--- Data for review Enclosed Below ---

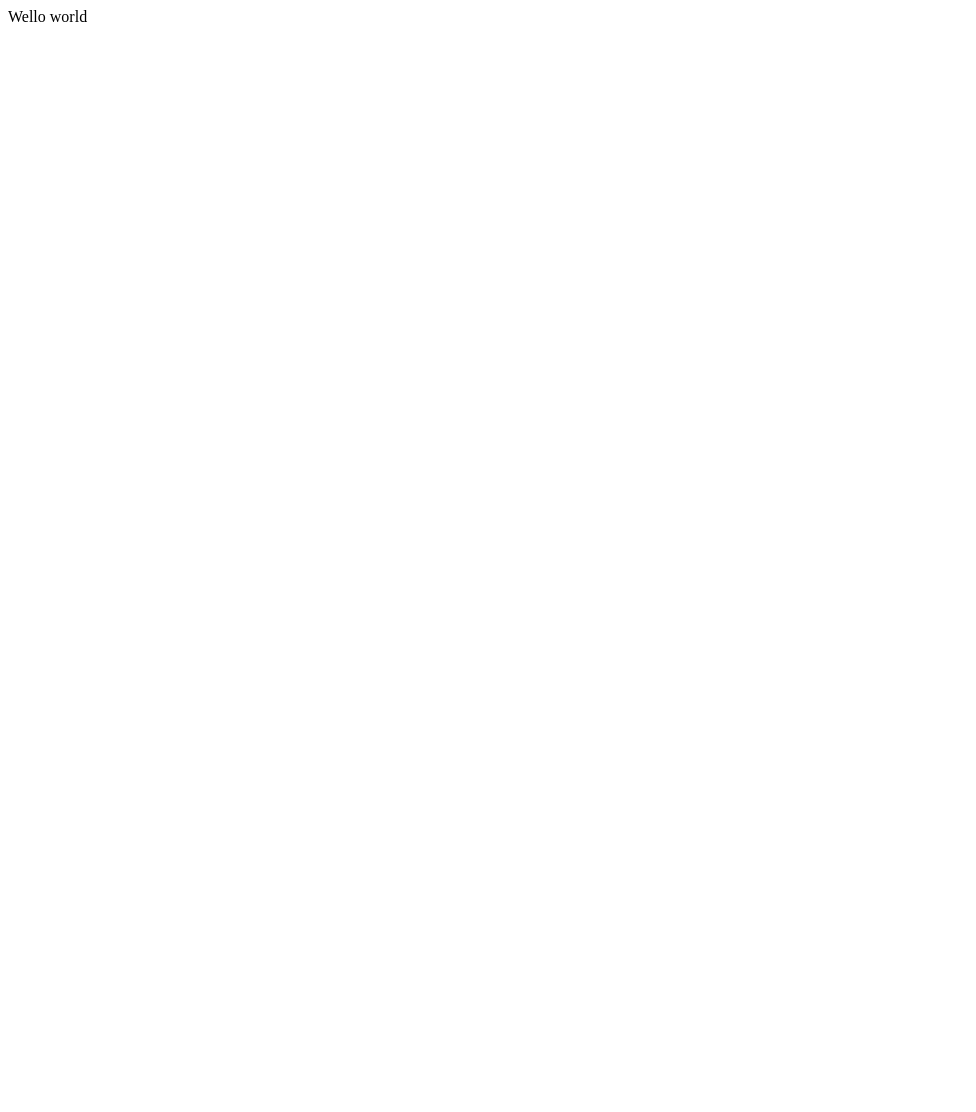
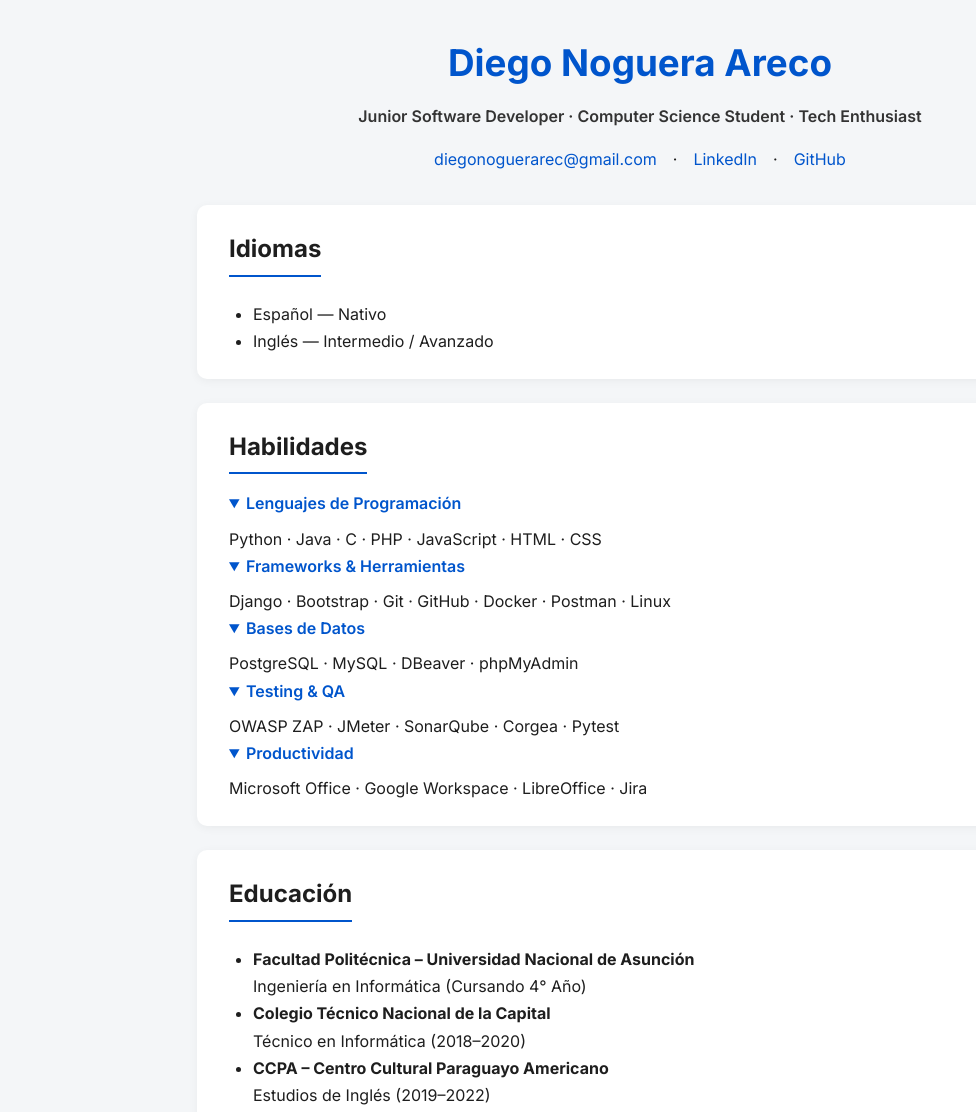
Before and after one commit to diegonoguerarec/diegonoguerarec.github.io, a plain HTML site: page index.html in a window 1280 px wide. Shown: the whole page, without its empty margins (0-976 px from the left). Before the commit the page ends 800 px from the top, so only its background shows below. Drawn offline with Linux system fonts and the light colour scheme.

Commit message:
Basic structure

```diff
--- a/index.html
+++ b/index.html
@@ -1 +1,165 @@
-Wello world
+<!DOCTYPE html>
+<html lang="es">
+<head>
+  <meta charset="UTF-8">
+  <meta name="viewport" content="width=device-width, initial-scale=1.0">
+  <title>Diego Noguera Areco | Junior Software Developer</title>
+  <meta name="description" content="Portafolio y CV de Diego Noguera Areco – Junior Software Developer, estudiante de Ciencias Informáticas en la Facultad Politécnica UNA.">
+  <link href="https://fonts.googleapis.com/css2?family=Inter:wght@400;600;700&display=swap" rel="stylesheet">
+  <style>
+    :root {
+      --clr-primary: #0055cc;
+      --clr-bg: #f4f6f8;
+      --clr-card: #ffffff;
+      --clr-text: #1e1e1e;
+      --radius: 10px;
+      --transition: 0.3s ease;
+    }
+    *, *::before, *::after { box-sizing: border-box; margin: 0; padding: 0; }
+    body {
+      font-family: 'Inter', sans-serif;
+      background: var(--clr-bg);
+      color: var(--clr-text);
+      line-height: 1.7;
+      margin: 0 auto;
+      max-width: 950px;
+      padding: 2rem;
+    }
+    header {
+      text-align: center;
+      margin-bottom: 2rem;
+    }
+    h1 {
+      font-weight: 700;
+      color: var(--clr-primary);
+      font-size: 2.3rem;
+    }
+    p.tagline {
+      font-weight: 600;
+      color: #333;
+      margin-top: 0.5rem;
+    }
+    a {
+      color: var(--clr-primary);
+      text-decoration: none;
+    }
+    a:hover { text-decoration: underline; }
+    .contact {
+      margin-top: 1rem;
+      display: flex;
+      justify-content: center;
+      gap: 1rem;
+      flex-wrap: wrap;
+    }
+    section {
+      background: var(--clr-card);
+      border-radius: var(--radius);
+      box-shadow: 0 2px 10px rgba(0,0,0,0.05);
+      margin: 1.5rem 0;
+      padding: 1.5rem 2rem;
+    }
+    section h2 {
+      border-bottom: 2px solid var(--clr-primary);
+      display: inline-block;
+      margin-bottom: 1rem;
+      padding-bottom: 0.3rem;
+      font-weight: 700;
+    }
+    details summary {
+      font-weight: 600;
+      cursor: pointer;
+      color: var(--clr-primary);
+      margin-bottom: 0.5rem;
+    }
+    details p img {
+      margin: 5px;
+    }
+    ul {
+      list-style: disc;
+      margin-left: 1.5rem;
+      margin-top: 0.5rem;
+    }
+    footer {
+      text-align: center;
+      margin-top: 2rem;
+      padding-top: 1rem;
+      border-top: 1px solid #ccc;
+      color: #666;
+    }
+    #github-stats img {
+      margin: 10px;
+      border-radius: var(--radius);
+    }
+    #download {
+      background: var(--clr-primary);
+      color: white;
+      border: none;
+      border-radius: var(--radius);
+      padding: 10px 20px;
+      cursor: pointer;
+      transition: background var(--transition);
+    }
+    #download:hover { background: #003f99; }
+  </style>
+</head>
+<body>
+  <header>
+    <h1>Diego Noguera Areco</h1>
+    <p class="tagline">Junior Software Developer · Computer Science Student · Tech Enthusiast</p>
+    <div class="contact">
+      <a href="mailto:diegonoguerarec@gmail.com">diegonoguerarec@gmail.com</a> ·
+      <a href="https://www.linkedin.com/in/diego-noguera-aa0b4b335" target="_blank">LinkedIn</a> ·
+      <a href="https://github.com/diegonoguerarec" target="_blank">GitHub</a>
+    </div>
+  </header>
+
+  <main>
+    <section id="languages">
+      <h2>Idiomas</h2>
+      <ul>
+        <li><p>Español — Nativo</p></li>
+        <li><p>Inglés — Intermedio / Avanzado</p></li>
+    </ul>
+
+
+    </section>
+
+
+    <section id="skills">
+      <h2>Habilidades</h2>
+      <details open>
+        <summary>Lenguajes de Programación</summary>
+        <p>
+          Python · Java · C · PHP · JavaScript · HTML · CSS
+        </p>
+      </details>
+      <details open>
+        <summary>Frameworks & Herramientas</summary>
+        <p>Django · Bootstrap · Git · GitHub · Docker · Postman · Linux</p>
+      </details>
+      <details open>
+        <summary>Bases de Datos</summary>
+        <p>PostgreSQL · MySQL · DBeaver · phpMyAdmin</p>
+      </details>
+      <details open>
+        <summary>Testing & QA</summary>
+        <p>OWASP ZAP · JMeter · SonarQube · Corgea · Pytest</p>
+      </details>
+      <details open>
+        <summary>Productividad</summary>
+        <p>Microsoft Office · Google Workspace · LibreOffice · Jira</p>
+      </details>
+    </section>
+
+    <section id="education">
+      <h2>Educación</h2>
+      <ul>
+        <li><b>Facultad Politécnica – Universidad Nacional de Asunción</b><br>Ingeniería en Informática (Cursando 4° Año)</li>
+        <li><b>Colegio Técnico Nacional de la Capital</b><br>Técnico en Informática (2018–2020)</li>
+        <li><b>CCPA – Centro Cultural Paraguayo Americano</b><br>Estudios de Inglés (2019–2022)</li>
+      </ul>
+    </section>
+
+  </main>
+</body>
+</html>
```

--- End of Enclosed Data for review ---

Assigned task:
An exact copy of the records above is wanted, with the pictures omitted.

Output of the exercise:
Before and after one commit to diegonoguerarec/diegonoguerarec.github.io, a plain HTML site: page index.html in a window 1280 px wide. Shown: the whole page, without its empty margins (0-976 px from the left). Before the commit the page ends 800 px from the top, so only its background shows below. Drawn offline with Linux system fonts and the light colour scheme.

Commit message:
Basic structure

```diff
--- a/index.html
+++ b/index.html
@@ -1 +1,165 @@
-Wello world
+<!DOCTYPE html>
+<html lang="es">
+<head>
+  <meta charset="UTF-8">
+  <meta name="viewport" content="width=device-width, initial-scale=1.0">
+  <title>Diego Noguera Areco | Junior Software Developer</title>
+  <meta name="description" content="Portafolio y CV de Diego Noguera Areco – Junior Software Developer, estudiante de Ciencias Informáticas en la Facultad Politécnica UNA.">
+  <link href="https://fonts.googleapis.com/css2?family=Inter:wght@400;600;700&display=swap" rel="stylesheet">
+  <style>
+    :root {
+      --clr-primary: #0055cc;
+      --clr-bg: #f4f6f8;
+      --clr-card: #ffffff;
+      --clr-text: #1e1e1e;
+      --radius: 10px;
+      --transition: 0.3s ease;
+    }
+    *, *::before, *::after { box-sizing: border-box; margin: 0; padding: 0; }
+    body {
+      font-family: 'Inter', sans-serif;
+      background: var(--clr-bg);
+      color: var(--clr-text);
+      line-height: 1.7;
+      margin: 0 auto;
+      max-width: 950px;
+      padding: 2rem;
+    }
+    header {
+      text-align: center;
+      margin-bottom: 2rem;
+    }
+    h1 {
+      font-weight: 700;
+      color: var(--clr-primary);
+      font-size: 2.3rem;
+    }
+    p.tagline {
+      font-weight: 600;
+      color: #333;
+      margin-top: 0.5rem;
+    }
+    a {
+      color: var(--clr-primary);
+      text-decoration: none;
+    }
+    a:hover { text-decoration: underline; }
+    .contact {
+      margin-top: 1rem;
+      display: flex;
+      justify-content: center;
+      gap: 1rem;
+      flex-wrap: wrap;
+    }
+    section {
+      background: var(--clr-card);
+      border-radius: var(--radius);
+      box-shadow: 0 2px 10px rgba(0,0,0,0.05);
+      margin: 1.5rem 0;
+      padding: 1.5rem 2rem;
+    }
+    section h2 {
+      border-bottom: 2px solid var(--clr-primary);
+      display: inline-block;
+      margin-bottom: 1rem;
+      padding-bottom: 0.3rem;
+      font-weight: 700;
+    }
+    details summary {
+      font-weight: 600;
+      cursor: pointer;
+      color: var(--clr-primary);
+      margin-bottom: 0.5rem;
+    }
+    details p img {
+      margin: 5px;
+    }
+    ul {
+      list-style: disc;
+      margin-left: 1.5rem;
+      margin-top: 0.5rem;
+    }
+    footer {
+      text-align: center;
+      margin-top: 2rem;
+      padding-top: 1rem;
+      border-top: 1px solid #ccc;
+      color: #666;
+    }
+    #github-stats img {
+      margin: 10px;
+      border-radius: var(--radius);
+    }
+    #download {
+      background: var(--clr-primary);
+      color: white;
+      border: none;
+      border-radius: var(--radius);
+      padding: 10px 20px;
+      cursor: pointer;
+      transition: background var(--transition);
+    }
+    #download:hover { background: #003f99; }
+  </style>
+</head>
+<body>
+  <header>
+    <h1>Diego Noguera Areco</h1>
+    <p class="tagline">Junior Software Developer · Computer Science Student · Tech Enthusiast</p>
+    <div class="contact">
+      <a href="mailto:diegonoguerarec@gmail.com">diegonoguerarec@gmail.com</a> ·
+      <a href="https://www.linkedin.com/in/diego-noguera-aa0b4b335" target="_blank">LinkedIn</a> ·
+      <a href="https://github.com/diegonoguerarec" target="_blank">GitHub</a>
+    </div>
+  </header>
+
+  <main>
+    <section id="languages">
+      <h2>Idiomas</h2>
+      <ul>
+        <li><p>Español — Nativo</p></li>
+        <li><p>Inglés — Intermedio / Avanzado</p></li>
+    </ul>
+
+
+    </section>
+
+
+    <section id="skills">
+      <h2>Habilidades</h2>
+      <details open>
+        <summary>Lenguajes de Programación</summary>
+        <p>
+          Python · Java · C · PHP · JavaScript · HTML · CSS
+        </p>
+      </details>
+      <details open>
+        <summary>Frameworks & Herramientas</summary>
+        <p>Django · Bootstrap · Git · GitHub · Docker · Postman · Linux</p>
+      </details>
+      <details open>
+        <summary>Bases de Datos</summary>
+        <p>PostgreSQL · MySQL · DBeaver · phpMyAdmin</p>
+      </details>
+      <details open>
+        <summary>Testing & QA</summary>
+        <p>OWASP ZAP · JMeter · SonarQube · Corgea · Pytest</p>
+      </details>
+      <details open>
+        <summary>Productividad</summary>
+        <p>Microsoft Office · Google Workspace · LibreOffice · Jira</p>
+      </details>
+    </section>
+
+    <section id="education">
+      <h2>Educación</h2>
+      <ul>
+        <li><b>Facultad Politécnica – Universidad Nacional de Asunción</b><br>Ingeniería en Informática (Cursando 4° Año)</li>
+        <li><b>Colegio Técnico Nacional de la Capital</b><br>Técnico en Informática (2018–2020)</li>
+        <li><b>CCPA – Centro Cultural Paraguayo Americano</b><br>Estudios de Inglés (2019–2022)</li>
+      </ul>
+    </section>
+
+  </main>
+</body>
+</html>
```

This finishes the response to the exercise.